>> > The siginfo is potentially useful diagnostic information, that we could
>> > subsequently provide a means to access post-mortem.
>> >
>> > I just dived in on this single patch, so I may be missing something more
>> > fundamental, or just being pedantic...
>>
>> Not really.  I was working on another cleanup and this usage of SIGKILL
>> came up.
>>
>> A synchronous thread synchronous fault gets us as far as the forc_sig
>> family of functions.  That only leaves the question of which union
>> member in struct siginfo we are using.  The union members are _kill,
>> _fault, _timer, _rt, _sigchld, _sigfault, _sigpoll, and _sigsys.
>>
>> As it has prove quite error prone for people to fill out struct siginfo
>> in the past by hand, I have provided a couple of helper functions for
>> the common cases that come up such as: force_sig_fault,
>> force_sig_mceerr, force_sig_bnderr, force_sig_pkuerr.  Each of those
>> helper functions takes the information needed to fill out the union

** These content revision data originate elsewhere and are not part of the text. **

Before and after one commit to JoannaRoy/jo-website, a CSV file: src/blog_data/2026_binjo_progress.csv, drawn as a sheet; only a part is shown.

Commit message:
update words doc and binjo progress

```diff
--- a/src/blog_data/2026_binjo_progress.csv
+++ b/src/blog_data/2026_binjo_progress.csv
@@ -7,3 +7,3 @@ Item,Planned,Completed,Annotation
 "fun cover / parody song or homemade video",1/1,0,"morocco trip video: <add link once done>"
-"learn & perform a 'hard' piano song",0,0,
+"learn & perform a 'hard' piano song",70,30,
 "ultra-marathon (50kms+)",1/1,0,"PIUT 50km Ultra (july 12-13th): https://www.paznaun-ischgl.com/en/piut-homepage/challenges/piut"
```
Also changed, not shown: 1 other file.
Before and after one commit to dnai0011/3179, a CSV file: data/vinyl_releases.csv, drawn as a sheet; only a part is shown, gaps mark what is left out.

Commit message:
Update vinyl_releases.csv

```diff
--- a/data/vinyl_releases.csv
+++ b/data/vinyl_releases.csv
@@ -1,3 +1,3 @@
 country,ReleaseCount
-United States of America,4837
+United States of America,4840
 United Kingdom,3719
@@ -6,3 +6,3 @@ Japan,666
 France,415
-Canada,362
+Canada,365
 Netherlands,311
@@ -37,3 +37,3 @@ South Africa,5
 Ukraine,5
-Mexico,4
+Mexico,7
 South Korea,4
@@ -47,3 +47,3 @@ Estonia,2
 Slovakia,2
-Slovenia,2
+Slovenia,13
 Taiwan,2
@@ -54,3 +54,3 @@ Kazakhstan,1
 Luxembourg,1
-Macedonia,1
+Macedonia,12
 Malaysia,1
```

>> member of struct siginfo that kind of fault corresponds to.
>>
>> For the SIGKILL case the only si_code I see being passed SI_KERNEL.

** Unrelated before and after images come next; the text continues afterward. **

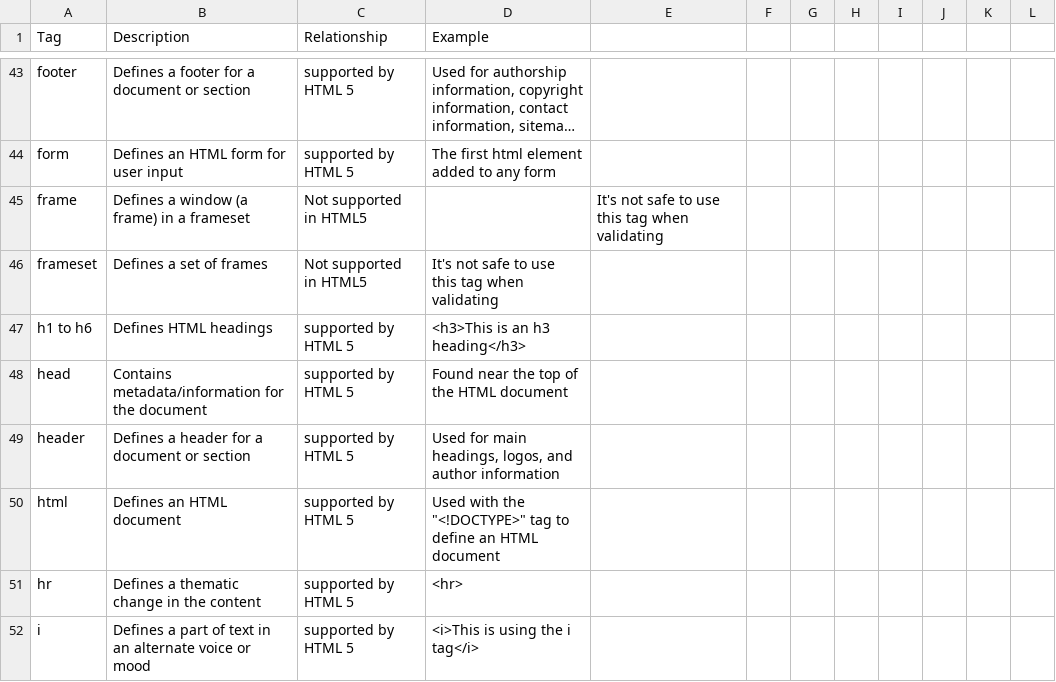
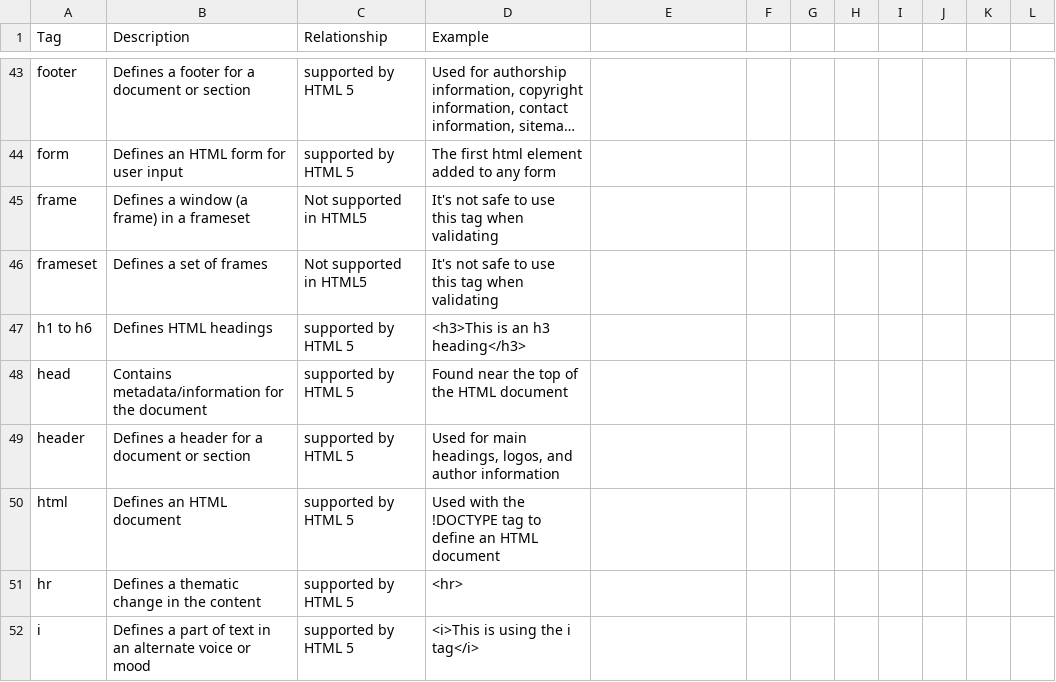
Before and after one commit to adambaughn/web215, a CSV file: data/htmlTags.csv, drawn as a sheet; only a part is shown, gaps mark what is left out; long unchanged cells end in …; the diff covers the shown part only; the diff names each change by its address in the sheet, - before the commit and + after, or states it on an @@ line.

```diff
--- a/data/htmlTags.csv
+++ b/data/htmlTags.csv
-D45 (Example): (empty)
+D45 (Example): It's not safe to use this tag when validating
-E45: It's not safe to use this tag when validating
+E45: (empty)
-D50 (Example): …with the "<!DOCTYPE>" tag to…
+D50 (Example): …with the !DOCTYPE tag to…
```
Also changed, not shown: 14 edited cells elsewhere in this file.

>> The SI_KERNEL si_code corresponds to the _kill union member while
>> force_sig_fault fills in fields for the _fault union member.
>>
>> Because of the mismatch of which union member SIGKILL should be using
>> and the union member force_sig_fault applies alarm bells ring in my head
>> when I read the current arm64 kernel code.  Somewhat doubly so because
>> the other fields in passed to force_sig_fault appear to be somewhat
>> random when SIGKILL is the signal.
>>
>> So I figured let's preserve the usage of SIGKILL as a synchronous
>> exception.  That seems legitimate and other folks do that as well but
>> let's use force_sig instead of force_sig_fault instead.  I don't know if
>> userspace will notice but at the very least we won't be providing a bad
>> example for other kernel code to follow and we won't wind up be making
>> assumptions that are true today and false tomorrow when some
>> implementation detail changes.
>>
>> For imformation on what signals and si_codes correspond to which
>> union members you can look at siginfo_layout.  That function
>> is the keeper of the magic decoder key.  Currently the only two
>> si_codes defined for SIGKILL are SI_KERNEL and SI_USER both of which
>> correspond to a _kill union member.
>
> I see.  Assuming we cannot have a dummy internal si_code for this
> special case (probably a bad idea), I think Will's suggestion of at
> least pushing the special case handling down into
> arm64_force_sig_fault() is probably a bit cleaner here, expecially
> if other callers of that function may pass in SIGKILL (I haven't
> looked though).

Done in my v2 version of this patch.

Eric